[[ PROVIDED MATERIAL, beginning ]]
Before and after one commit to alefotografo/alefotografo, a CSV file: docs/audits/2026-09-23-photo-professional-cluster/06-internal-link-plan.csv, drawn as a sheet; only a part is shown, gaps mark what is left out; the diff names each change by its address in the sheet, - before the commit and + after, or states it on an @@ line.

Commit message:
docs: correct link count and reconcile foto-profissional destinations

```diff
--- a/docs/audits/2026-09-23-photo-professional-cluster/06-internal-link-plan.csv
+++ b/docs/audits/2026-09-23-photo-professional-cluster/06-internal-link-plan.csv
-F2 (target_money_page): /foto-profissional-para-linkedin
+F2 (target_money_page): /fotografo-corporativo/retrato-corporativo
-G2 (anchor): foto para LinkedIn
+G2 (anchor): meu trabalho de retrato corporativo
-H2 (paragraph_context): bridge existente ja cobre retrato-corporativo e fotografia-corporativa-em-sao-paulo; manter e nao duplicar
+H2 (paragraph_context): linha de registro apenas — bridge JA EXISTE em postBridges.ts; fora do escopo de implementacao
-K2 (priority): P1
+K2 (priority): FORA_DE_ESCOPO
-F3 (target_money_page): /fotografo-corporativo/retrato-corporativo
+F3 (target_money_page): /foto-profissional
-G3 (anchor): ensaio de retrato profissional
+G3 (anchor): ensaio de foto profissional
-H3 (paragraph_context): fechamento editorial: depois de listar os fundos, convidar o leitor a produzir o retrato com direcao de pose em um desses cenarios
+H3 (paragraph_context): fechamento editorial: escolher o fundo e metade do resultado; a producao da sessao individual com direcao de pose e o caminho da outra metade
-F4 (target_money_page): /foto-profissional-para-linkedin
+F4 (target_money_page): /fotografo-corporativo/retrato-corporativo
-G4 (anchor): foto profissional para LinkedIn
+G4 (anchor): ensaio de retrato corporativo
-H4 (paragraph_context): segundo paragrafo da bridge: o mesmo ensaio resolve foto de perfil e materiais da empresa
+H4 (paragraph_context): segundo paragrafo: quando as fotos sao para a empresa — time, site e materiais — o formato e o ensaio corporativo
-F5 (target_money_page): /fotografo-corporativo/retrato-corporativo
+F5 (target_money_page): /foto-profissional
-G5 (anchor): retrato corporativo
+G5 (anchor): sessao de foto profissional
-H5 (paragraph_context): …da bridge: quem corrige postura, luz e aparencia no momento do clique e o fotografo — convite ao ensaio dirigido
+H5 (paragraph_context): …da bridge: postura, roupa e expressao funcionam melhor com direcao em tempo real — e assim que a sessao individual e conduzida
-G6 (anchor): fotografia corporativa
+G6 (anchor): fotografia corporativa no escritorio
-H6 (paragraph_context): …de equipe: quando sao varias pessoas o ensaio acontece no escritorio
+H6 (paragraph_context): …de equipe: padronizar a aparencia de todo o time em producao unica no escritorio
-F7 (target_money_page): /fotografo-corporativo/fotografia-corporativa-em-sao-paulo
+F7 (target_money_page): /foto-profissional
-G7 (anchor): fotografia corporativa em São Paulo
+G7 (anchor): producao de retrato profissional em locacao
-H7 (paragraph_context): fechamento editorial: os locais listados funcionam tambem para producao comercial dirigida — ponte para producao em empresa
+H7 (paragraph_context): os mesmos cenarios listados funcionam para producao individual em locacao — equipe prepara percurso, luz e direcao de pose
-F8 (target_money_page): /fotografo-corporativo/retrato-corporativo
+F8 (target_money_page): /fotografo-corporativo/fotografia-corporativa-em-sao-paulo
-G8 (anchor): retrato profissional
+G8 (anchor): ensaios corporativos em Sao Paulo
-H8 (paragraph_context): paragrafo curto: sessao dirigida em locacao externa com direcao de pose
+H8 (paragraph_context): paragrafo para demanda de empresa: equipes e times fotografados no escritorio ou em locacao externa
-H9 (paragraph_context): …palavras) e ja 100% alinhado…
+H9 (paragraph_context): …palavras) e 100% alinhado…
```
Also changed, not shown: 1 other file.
[[ PROVIDED MATERIAL, end ]]
▶ [EXERCISE DETAILS]: Across the data above, count the lines that include the word "materiais", and respond with the number alone.

▶ [WRITTEN SOLUTION]: 2